George Reynolds, Janne M. Sjodahl

Ammon, living near unto God was filled with His Spirit, and discerned by it what were the thoughts in the king's heart.

The king marvelled because Ammon knew his hidden thoughts. Ammon's miraculous exploits at the Waters of Sebus in protecting the king's flocks and servants wherein with sling and sword he slew seven of the robbers, and also cut off the arms of many others, filled Lamoni with amazement, leaving him in bewildered wonderment. Although such feats of strength and physical courage were beforetime unheard of among them, the savage Lamanite nature took in it an intense delight or satisfaction. But, not so with King Lamoni. He continued to marvel. Ammon, in a very tactful way, suggest to the king that all these things were only what should be expected of a servant, and in themselves were only the result of duty performed by him. Ammon told Lamoni that as long as he was the king's servant he would do all the king desired, but only if it were right. I am a man, and am thy servant, command me, and whatsoever thou doth wish, I will do.
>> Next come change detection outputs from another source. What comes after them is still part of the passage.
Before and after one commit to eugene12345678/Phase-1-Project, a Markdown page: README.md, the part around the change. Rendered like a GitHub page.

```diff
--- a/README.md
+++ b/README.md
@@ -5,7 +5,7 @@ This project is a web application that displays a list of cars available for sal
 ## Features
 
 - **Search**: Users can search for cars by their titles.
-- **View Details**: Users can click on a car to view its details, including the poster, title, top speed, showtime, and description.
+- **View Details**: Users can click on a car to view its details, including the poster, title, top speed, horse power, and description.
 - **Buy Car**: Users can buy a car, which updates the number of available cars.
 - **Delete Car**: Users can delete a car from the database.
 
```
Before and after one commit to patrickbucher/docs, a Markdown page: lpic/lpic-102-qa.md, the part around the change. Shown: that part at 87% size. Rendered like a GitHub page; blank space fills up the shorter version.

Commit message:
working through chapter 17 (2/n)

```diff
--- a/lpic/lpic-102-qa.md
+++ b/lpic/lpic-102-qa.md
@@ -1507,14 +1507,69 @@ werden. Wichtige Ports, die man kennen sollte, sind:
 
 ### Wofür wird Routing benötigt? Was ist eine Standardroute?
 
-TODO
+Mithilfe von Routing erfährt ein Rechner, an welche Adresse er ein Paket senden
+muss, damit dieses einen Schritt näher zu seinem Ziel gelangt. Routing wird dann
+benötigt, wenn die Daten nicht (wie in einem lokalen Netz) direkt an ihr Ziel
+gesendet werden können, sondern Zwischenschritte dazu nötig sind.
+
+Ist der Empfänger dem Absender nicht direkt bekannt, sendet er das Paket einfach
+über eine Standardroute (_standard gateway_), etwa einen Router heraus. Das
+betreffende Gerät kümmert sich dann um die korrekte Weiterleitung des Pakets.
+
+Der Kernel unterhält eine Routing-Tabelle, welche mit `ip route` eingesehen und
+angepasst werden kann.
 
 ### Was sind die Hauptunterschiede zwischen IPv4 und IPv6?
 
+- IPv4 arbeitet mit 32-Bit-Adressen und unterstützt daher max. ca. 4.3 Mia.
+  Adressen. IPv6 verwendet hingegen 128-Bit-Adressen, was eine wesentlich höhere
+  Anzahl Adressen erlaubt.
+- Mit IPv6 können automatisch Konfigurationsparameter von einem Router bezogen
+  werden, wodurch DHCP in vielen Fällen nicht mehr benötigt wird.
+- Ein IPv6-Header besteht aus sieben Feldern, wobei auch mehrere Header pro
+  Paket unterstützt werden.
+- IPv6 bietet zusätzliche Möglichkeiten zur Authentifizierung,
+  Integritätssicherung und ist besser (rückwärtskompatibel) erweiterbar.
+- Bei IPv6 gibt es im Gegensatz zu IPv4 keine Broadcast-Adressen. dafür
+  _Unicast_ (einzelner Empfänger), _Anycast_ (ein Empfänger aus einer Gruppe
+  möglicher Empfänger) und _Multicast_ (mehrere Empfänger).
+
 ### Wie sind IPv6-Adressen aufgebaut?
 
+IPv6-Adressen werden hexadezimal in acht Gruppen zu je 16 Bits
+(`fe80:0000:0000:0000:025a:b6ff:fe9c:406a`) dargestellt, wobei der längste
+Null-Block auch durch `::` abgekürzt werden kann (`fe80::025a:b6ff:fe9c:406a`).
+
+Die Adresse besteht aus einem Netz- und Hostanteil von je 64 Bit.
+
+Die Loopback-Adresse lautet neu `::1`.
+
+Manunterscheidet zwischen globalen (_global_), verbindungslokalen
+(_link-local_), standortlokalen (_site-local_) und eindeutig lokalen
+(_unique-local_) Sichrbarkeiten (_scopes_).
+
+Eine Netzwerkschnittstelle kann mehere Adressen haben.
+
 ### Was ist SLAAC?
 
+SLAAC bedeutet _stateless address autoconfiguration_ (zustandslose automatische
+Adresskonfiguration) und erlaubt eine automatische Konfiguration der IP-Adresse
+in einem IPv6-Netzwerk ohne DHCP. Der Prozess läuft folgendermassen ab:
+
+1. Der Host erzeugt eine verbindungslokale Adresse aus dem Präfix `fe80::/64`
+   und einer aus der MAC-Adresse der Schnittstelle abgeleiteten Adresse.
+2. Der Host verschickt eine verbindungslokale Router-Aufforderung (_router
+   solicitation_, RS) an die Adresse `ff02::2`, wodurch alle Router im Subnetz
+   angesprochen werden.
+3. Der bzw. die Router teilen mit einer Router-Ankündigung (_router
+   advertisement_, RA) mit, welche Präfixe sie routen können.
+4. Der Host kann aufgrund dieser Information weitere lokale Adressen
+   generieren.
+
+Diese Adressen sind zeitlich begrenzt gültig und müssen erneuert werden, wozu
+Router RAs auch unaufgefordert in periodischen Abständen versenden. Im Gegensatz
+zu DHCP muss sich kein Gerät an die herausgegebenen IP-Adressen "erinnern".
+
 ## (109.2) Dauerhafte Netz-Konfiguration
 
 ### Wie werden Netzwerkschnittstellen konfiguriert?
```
Lamoni listened fearingly to the attempts Ammon made to assuage or pacify his trepidation. However, he again began to wonder how it was that Ammon could make out as with the eye his innermost thoughts. At last, when his fears had been allayed, Lamoni commenced to speak. The thought that was uppermost in his mind, first found expression. Who art thou? Art thou that Great Spirit, who knows all things?

Commentary on the Book of Mormon, Vol. 3